The first aspect that needs exposition is the invocation of the goddess Athena as a sort of patroness of our discussion. Perhaps patroness is too strong, but in Greek mythology, Athena is the goddess of wisdom, among other things. As such, she stands for a certain ideal when it comes to theology and biblical studies. This ideal values both rationality and practicality, or perhaps a practical rationality, and so is connected to the wisdom traditions of both the Greco-Roman world and the Israelite-Jewish traditions.
This ideal might be broadly called “philosophical.” and since philosophy is the “love of wisdom,” Athena stands as the patroness of this approach. In our reflections, philosophy will be connected to our subjects not only through what is generally understood as the philosophical aspect of theology but also more subtly through attention now and again to the influence of philosophical ideas in the original writing and later interpretation of biblical texts, as well as in the consideration of hermeneutics (the philosophy of interpretation).
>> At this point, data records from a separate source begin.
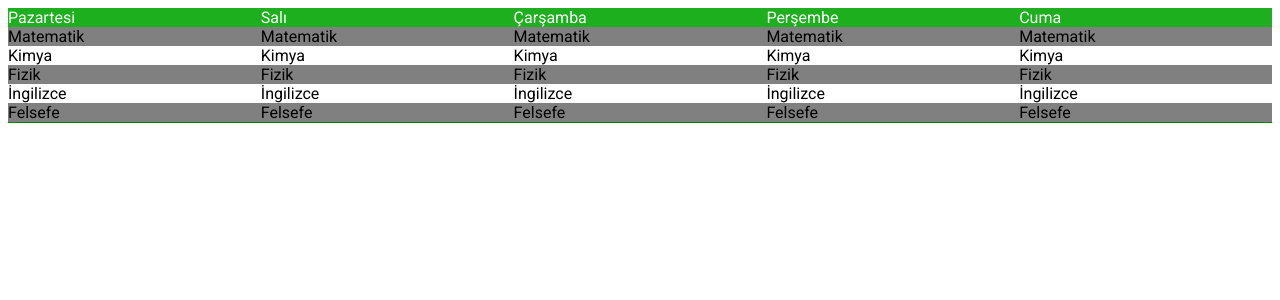
Repository: ahmetbugraozcan/css-ders-programi
Page: deneme.html
An editor plug-in stored every save of this project. The page is shown before and after the next save, followed by the edit.
The browser window is 1280 px wide. The pictures show the whole page.

Above is the page before, as saved 2021-07-10 09:35:56.

After the next save:
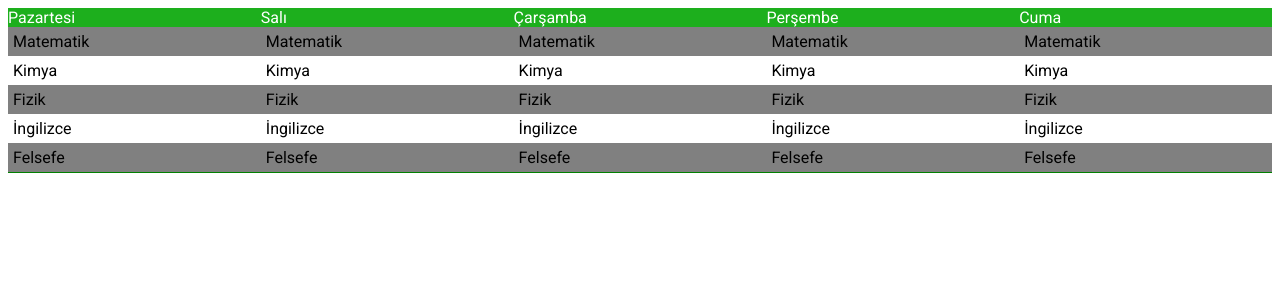
Saved 4 s later.
--- a/deneme.html
+++ b/deneme.html
@@ -38,7 +38,7 @@ body {
         flex: 1;
         /* distributes space on the line equally among items */
     }
-    .col > div >{
+    .col > div {
         padding: 5px;
     }
 </style>

After the 2 saves that followed:
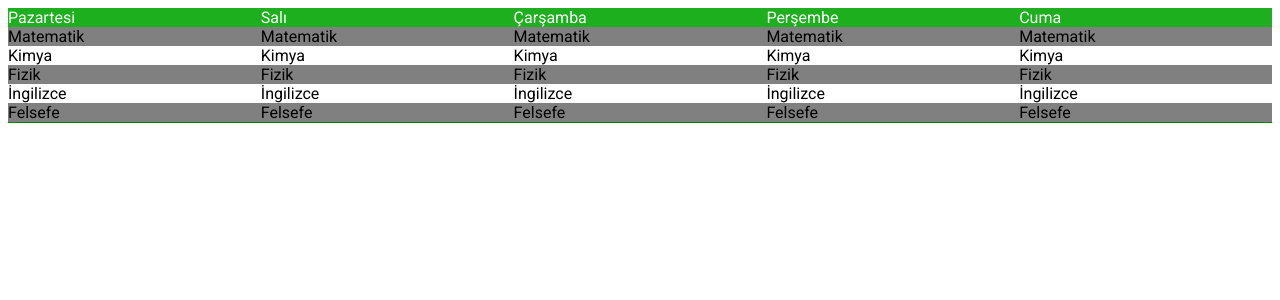
The 2 saves are shown as one change because they came seconds apart.
The last was saved 23 s later.
--- a/deneme.html
+++ b/deneme.html
@@ -38,7 +38,7 @@ body {
         flex: 1;
         /* distributes space on the line equally among items */
     }
-    .col > div {
+    .col > div ,{
         padding: 5px;
     }
 </style>
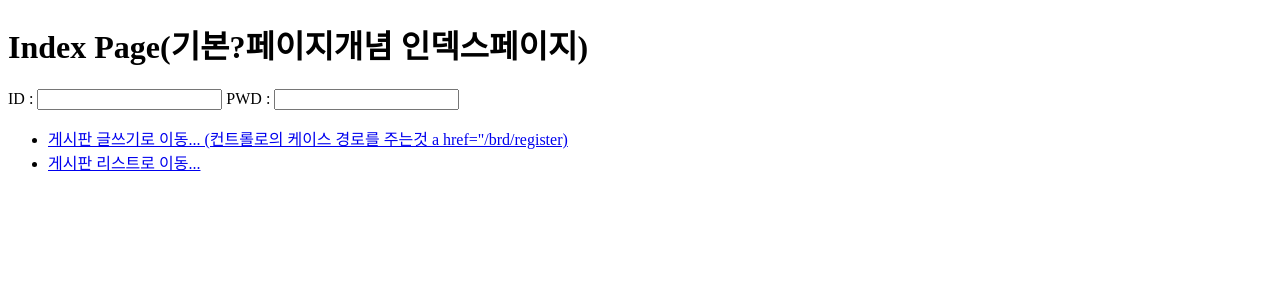
Repository: gatsby5959/_jsp_workspace_brd-mem_copy
Page: http://localhost/jsp_BoardMember/
An editor plug-in stored every save of this project. The page is shown before and after the next save, followed by the edit.
The browser window is 1280 px wide. The pictures show the whole page.
The page is served by Tomcat 9.

Above is the page before, as saved 2023-09-08 07:49:40.

After the next save:
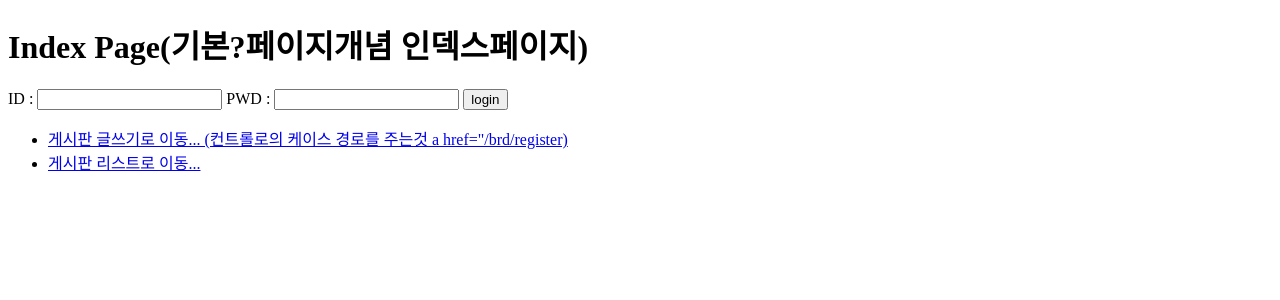
Saved 39 s later.
--- a/jsp_BoardMember/src/main/webapp/index.jsp
+++ b/jsp_BoardMember/src/main/webapp/index.jsp
@@ -12,6 +12,7 @@
 <form action="">
 	ID : <input type="text" name ="id">
 	PWD : <input type="text" name ="pwd">
+	<button type="submit">login</button>
 </form>
 
 <ul>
Wisdom and philosophy aren’t Athena’s only areas of interest. She is also the patroness of crafts. Not to worry: this will not become anything resembling Pintrest (although I think she is the patroness of that as well). Her patronage of crafts does include those of homemaking, but it is also the patronage more broadly of technē—skill, technical knowledge of a craft. A master of his or her craft has technē. Athena’s favored technē was weaving, and she is sometimes depicted at the loom. Our reflections here will aim to bring the best of the technē of biblical studies and related fields to bear on our conversations and to weave a variety of strands together into something useful.
Finally, it cannot be ignored that Athena is also the goddess of war. To stand under her formative influence means that sometimes there will be battles. But Athena is not Ares. Ares is the patron of the rage of battle, blood-thirst, will to conquer, and vengeance. Athena is the strategic, tactical side of war: Must we fight? Is our cause just? If so how will we win, and win with honor? Athena does not lose her head. She is self-controlled, knowing that there are heroes and honorable persons on both sides of any battleline.
The next post will explore the second aspect of this blog: standing outside yourself.